(Beginning of Entries supplied)

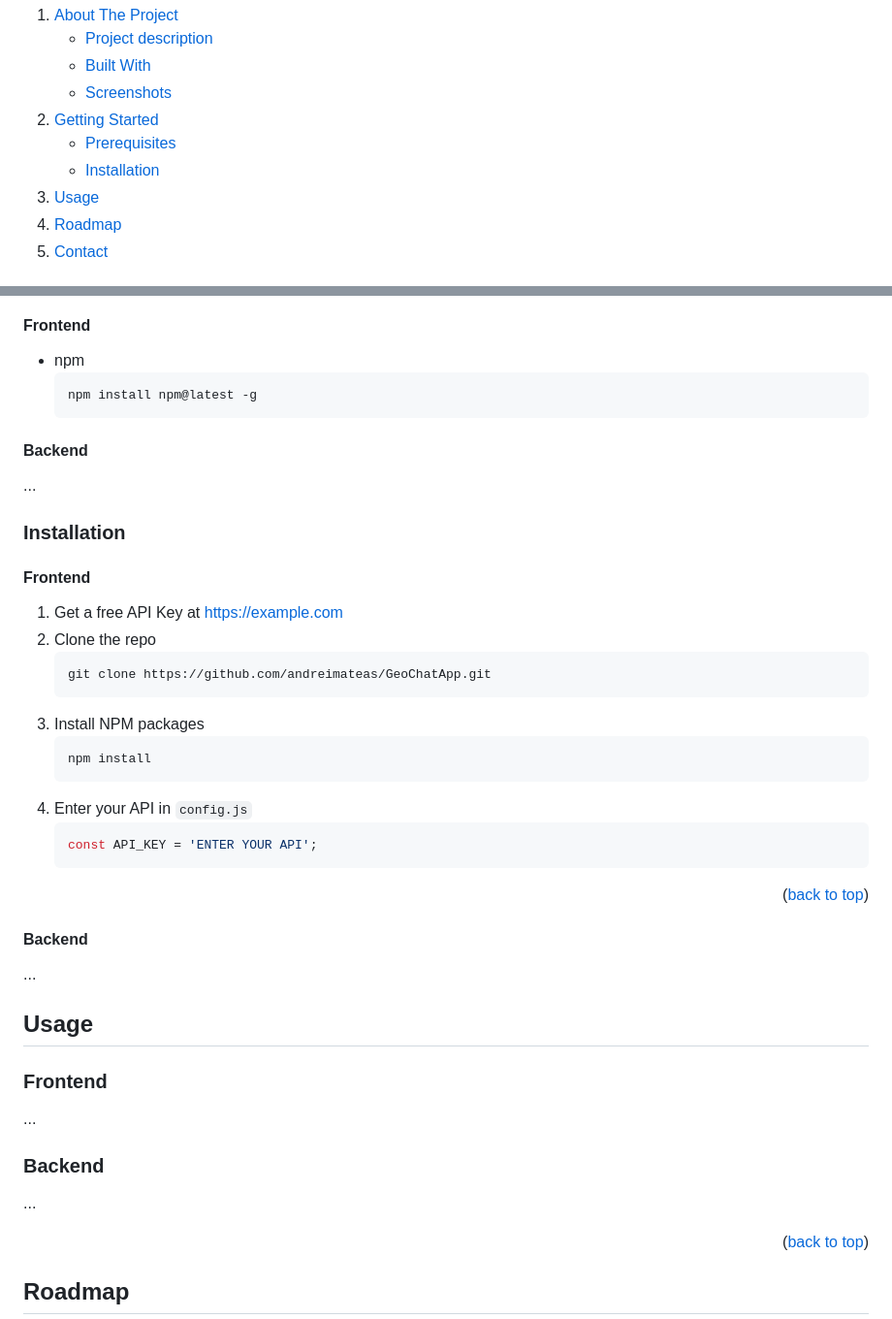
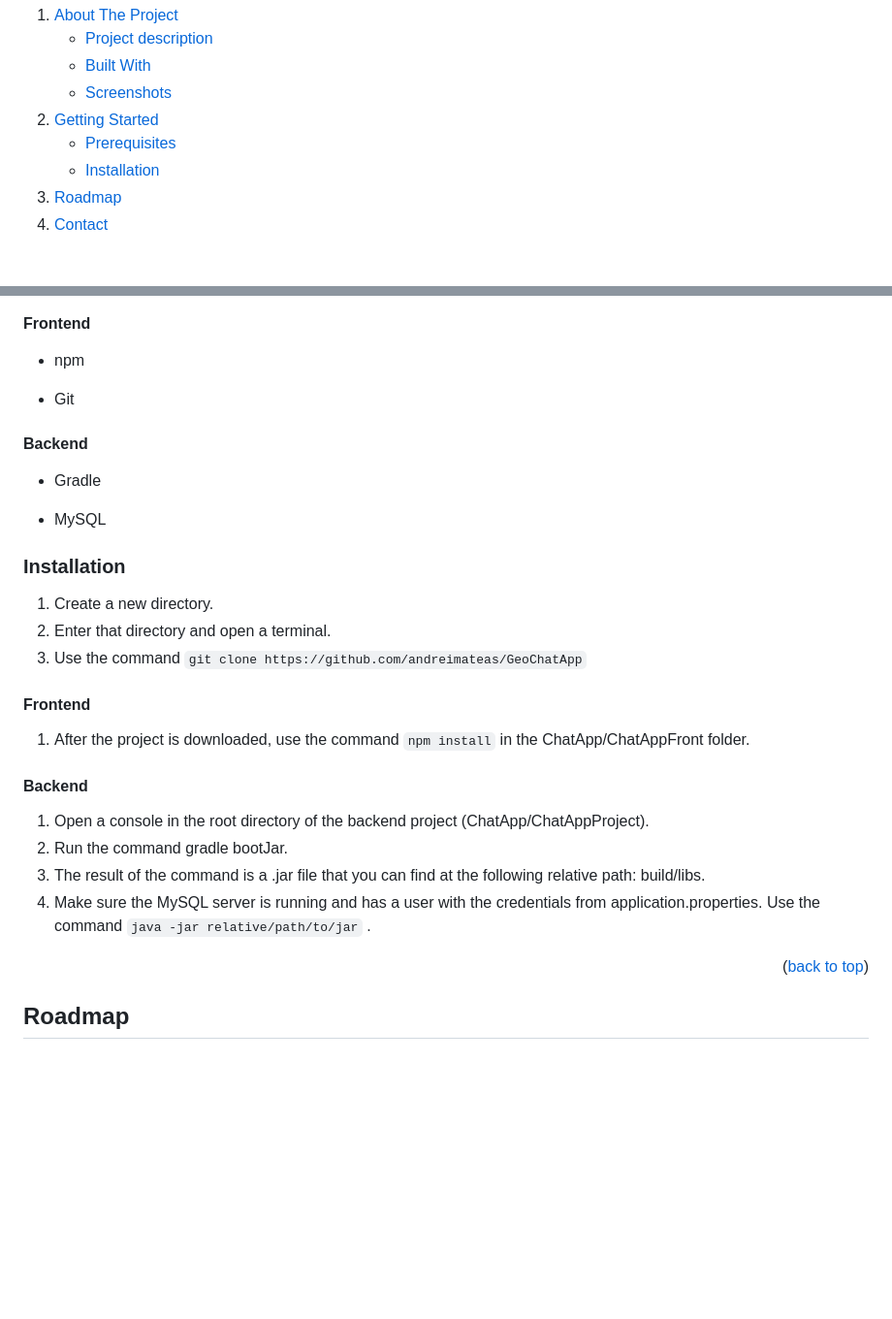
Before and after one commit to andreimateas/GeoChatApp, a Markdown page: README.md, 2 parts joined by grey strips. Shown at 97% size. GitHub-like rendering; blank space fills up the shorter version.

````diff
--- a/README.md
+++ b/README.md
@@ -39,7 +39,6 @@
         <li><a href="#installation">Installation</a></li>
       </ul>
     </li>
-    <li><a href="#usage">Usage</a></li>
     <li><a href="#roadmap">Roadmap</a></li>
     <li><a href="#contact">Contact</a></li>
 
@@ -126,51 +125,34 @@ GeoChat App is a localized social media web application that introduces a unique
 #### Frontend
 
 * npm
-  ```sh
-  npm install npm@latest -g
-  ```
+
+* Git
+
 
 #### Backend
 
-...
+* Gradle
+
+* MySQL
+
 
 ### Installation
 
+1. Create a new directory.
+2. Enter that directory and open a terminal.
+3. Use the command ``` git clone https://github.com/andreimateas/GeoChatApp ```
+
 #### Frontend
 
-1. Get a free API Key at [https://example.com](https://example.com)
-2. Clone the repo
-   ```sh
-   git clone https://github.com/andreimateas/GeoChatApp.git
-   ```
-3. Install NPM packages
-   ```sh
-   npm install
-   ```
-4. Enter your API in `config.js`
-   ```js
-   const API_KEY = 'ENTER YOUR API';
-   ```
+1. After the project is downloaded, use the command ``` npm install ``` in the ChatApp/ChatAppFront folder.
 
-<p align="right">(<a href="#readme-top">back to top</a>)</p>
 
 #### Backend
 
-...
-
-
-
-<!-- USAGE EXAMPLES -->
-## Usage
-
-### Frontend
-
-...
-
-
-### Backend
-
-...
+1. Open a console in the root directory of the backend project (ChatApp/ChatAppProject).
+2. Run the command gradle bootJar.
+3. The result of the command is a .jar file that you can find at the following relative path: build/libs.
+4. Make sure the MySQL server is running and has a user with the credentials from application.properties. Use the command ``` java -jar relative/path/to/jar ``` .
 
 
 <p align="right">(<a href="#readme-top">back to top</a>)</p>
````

(End of Entries supplied)

→ **Task item**
Because the pictures are not wanted, retype every record exactly without them.

→ **Exercise answer**
Before and after one commit to andreimateas/GeoChatApp, a Markdown page: README.md, 2 parts joined by grey strips. Shown at 97% size. GitHub-like rendering; blank space fills up the shorter version.

````diff
--- a/README.md
+++ b/README.md
@@ -39,7 +39,6 @@
         <li><a href="#installation">Installation</a></li>
       </ul>
     </li>
-    <li><a href="#usage">Usage</a></li>
     <li><a href="#roadmap">Roadmap</a></li>
     <li><a href="#contact">Contact</a></li>
 
@@ -126,51 +125,34 @@ GeoChat App is a localized social media web application that introduces a unique
 #### Frontend
 
 * npm
-  ```sh
-  npm install npm@latest -g
-  ```
+
+* Git
+
 
 #### Backend
 
-...
+* Gradle
+
+* MySQL
+
 
 ### Installation
 
+1. Create a new directory.
+2. Enter that directory and open a terminal.
+3. Use the command ``` git clone https://github.com/andreimateas/GeoChatApp ```
+
 #### Frontend
 
-1. Get a free API Key at [https://example.com](https://example.com)
-2. Clone the repo
-   ```sh
-   git clone https://github.com/andreimateas/GeoChatApp.git
-   ```
-3. Install NPM packages
-   ```sh
-   npm install
-   ```
-4. Enter your API in `config.js`
-   ```js
-   const API_KEY = 'ENTER YOUR API';
-   ```
+1. After the project is downloaded, use the command ``` npm install ``` in the ChatApp/ChatAppFront folder.
 
-<p align="right">(<a href="#readme-top">back to top</a>)</p>
 
 #### Backend
 
-...
-
-
-
-<!-- USAGE EXAMPLES -->
-## Usage
-
-### Frontend
-
-...
-
-
-### Backend
-
-...
+1. Open a console in the root directory of the backend project (ChatApp/ChatAppProject).
+2. Run the command gradle bootJar.
+3. The result of the command is a .jar file that you can find at the following relative path: build/libs.
+4. Make sure the MySQL server is running and has a user with the credentials from application.properties. Use the command ``` java -jar relative/path/to/jar ``` .
 
 
 <p align="right">(<a href="#readme-top">back to top</a>)</p>
````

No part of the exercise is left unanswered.